* _Exercise goal_
Your answer must be one number: the count of lines below that hold the word "expressão".

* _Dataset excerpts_
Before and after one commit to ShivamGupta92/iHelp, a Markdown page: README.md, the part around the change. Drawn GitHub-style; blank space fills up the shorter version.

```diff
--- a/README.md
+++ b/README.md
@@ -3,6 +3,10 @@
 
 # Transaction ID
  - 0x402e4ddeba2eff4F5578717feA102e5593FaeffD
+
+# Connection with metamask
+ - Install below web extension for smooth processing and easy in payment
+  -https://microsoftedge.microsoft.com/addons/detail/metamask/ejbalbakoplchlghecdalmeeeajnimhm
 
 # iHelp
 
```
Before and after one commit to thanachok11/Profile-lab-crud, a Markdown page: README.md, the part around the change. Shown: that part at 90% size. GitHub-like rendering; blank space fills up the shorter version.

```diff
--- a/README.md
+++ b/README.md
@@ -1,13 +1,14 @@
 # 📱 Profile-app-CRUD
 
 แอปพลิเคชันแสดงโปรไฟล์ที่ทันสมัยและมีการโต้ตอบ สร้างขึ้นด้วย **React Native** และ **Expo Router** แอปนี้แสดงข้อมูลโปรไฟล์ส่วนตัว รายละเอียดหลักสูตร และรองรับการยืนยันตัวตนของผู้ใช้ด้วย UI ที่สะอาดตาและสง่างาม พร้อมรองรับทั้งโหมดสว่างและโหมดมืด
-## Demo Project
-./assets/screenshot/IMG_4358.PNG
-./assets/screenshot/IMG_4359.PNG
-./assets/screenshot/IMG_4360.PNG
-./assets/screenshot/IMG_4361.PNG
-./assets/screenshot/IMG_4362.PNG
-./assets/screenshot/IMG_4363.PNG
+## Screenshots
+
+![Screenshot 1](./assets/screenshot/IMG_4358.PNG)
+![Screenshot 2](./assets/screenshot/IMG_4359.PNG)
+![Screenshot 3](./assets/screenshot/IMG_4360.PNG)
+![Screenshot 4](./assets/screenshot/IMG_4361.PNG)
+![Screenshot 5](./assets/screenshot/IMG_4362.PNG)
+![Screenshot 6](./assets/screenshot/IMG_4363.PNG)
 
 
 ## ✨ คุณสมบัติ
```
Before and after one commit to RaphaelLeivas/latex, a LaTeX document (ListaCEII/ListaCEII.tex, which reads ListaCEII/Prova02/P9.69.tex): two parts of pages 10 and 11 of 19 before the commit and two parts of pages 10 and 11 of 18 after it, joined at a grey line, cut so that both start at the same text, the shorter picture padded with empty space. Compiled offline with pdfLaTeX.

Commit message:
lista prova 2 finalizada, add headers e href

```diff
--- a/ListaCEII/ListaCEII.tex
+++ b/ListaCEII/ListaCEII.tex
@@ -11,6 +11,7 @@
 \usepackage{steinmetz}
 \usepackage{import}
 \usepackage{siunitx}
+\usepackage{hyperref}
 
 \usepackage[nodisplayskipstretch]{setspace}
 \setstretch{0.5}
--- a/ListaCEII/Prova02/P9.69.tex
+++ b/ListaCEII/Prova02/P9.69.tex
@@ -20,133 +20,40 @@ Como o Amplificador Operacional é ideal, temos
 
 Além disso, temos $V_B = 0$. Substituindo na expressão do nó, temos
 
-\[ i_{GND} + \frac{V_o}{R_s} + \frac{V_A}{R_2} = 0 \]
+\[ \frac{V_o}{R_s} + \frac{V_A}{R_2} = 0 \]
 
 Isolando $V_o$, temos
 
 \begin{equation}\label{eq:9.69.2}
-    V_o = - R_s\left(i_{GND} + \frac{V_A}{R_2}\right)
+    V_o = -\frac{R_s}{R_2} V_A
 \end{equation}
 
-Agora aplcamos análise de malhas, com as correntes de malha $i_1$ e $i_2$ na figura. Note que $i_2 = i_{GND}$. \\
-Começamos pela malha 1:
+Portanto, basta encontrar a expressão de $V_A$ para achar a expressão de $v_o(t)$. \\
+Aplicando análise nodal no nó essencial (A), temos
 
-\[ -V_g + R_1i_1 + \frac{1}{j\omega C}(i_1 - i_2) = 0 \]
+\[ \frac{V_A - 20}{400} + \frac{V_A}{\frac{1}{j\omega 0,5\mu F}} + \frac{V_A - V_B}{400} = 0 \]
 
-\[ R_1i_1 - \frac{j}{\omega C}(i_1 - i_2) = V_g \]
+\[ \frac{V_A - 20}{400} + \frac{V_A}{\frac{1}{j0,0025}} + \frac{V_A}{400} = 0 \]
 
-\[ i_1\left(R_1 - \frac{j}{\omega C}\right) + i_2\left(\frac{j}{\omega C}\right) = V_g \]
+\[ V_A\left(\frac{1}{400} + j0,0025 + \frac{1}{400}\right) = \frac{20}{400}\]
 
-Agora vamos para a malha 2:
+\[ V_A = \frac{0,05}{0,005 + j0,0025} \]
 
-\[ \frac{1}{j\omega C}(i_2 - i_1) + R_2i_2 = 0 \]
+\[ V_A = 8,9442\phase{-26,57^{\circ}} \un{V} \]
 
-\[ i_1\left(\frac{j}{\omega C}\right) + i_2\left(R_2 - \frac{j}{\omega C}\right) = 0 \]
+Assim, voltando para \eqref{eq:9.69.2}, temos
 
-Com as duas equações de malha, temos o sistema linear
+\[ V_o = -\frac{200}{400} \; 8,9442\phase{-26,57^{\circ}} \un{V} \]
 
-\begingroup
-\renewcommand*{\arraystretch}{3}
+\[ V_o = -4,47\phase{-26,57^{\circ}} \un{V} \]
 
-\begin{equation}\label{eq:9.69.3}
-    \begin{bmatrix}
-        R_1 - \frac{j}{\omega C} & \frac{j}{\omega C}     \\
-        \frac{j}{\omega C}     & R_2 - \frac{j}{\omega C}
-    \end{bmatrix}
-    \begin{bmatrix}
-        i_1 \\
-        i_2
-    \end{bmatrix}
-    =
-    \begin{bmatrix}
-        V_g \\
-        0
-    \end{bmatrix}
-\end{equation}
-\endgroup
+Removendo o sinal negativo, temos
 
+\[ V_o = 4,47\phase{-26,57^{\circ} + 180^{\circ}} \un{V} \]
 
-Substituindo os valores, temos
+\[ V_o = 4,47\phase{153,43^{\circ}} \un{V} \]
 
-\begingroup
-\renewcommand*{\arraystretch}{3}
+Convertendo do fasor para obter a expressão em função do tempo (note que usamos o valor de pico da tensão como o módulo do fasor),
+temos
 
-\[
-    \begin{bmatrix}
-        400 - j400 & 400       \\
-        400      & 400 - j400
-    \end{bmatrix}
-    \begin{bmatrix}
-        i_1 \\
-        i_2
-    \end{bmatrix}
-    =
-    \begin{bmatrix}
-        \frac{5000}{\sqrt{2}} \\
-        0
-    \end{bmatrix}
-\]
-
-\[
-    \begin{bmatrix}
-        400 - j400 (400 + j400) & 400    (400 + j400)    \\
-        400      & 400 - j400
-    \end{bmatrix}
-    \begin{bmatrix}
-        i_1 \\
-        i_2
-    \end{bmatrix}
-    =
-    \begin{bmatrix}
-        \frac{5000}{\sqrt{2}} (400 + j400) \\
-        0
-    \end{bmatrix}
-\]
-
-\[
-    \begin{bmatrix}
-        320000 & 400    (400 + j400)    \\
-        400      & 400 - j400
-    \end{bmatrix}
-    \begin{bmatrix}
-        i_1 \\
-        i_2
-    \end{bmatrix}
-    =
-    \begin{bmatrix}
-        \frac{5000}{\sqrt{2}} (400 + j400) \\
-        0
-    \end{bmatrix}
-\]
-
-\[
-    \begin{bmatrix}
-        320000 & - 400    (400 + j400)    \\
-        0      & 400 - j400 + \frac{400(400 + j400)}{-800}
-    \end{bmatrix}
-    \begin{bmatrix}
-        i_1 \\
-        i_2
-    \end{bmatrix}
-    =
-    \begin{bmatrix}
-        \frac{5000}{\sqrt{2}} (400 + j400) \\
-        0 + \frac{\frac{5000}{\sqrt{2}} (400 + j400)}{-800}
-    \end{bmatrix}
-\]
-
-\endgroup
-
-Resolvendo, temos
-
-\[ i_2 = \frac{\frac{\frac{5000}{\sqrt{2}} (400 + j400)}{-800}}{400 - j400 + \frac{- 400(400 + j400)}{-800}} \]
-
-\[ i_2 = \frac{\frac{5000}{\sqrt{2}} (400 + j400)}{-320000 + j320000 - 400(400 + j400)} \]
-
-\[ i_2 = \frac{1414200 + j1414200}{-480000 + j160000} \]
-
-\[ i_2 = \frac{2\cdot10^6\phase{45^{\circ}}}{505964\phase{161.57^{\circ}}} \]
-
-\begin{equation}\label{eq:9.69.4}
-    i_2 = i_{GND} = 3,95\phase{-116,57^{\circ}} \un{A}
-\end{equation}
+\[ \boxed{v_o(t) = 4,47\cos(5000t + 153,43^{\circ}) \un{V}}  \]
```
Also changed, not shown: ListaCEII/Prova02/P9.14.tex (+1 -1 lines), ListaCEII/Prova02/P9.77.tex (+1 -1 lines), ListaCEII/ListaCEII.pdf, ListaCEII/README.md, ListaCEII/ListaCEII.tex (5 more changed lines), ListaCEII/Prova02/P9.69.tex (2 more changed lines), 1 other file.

* _Written solution_
3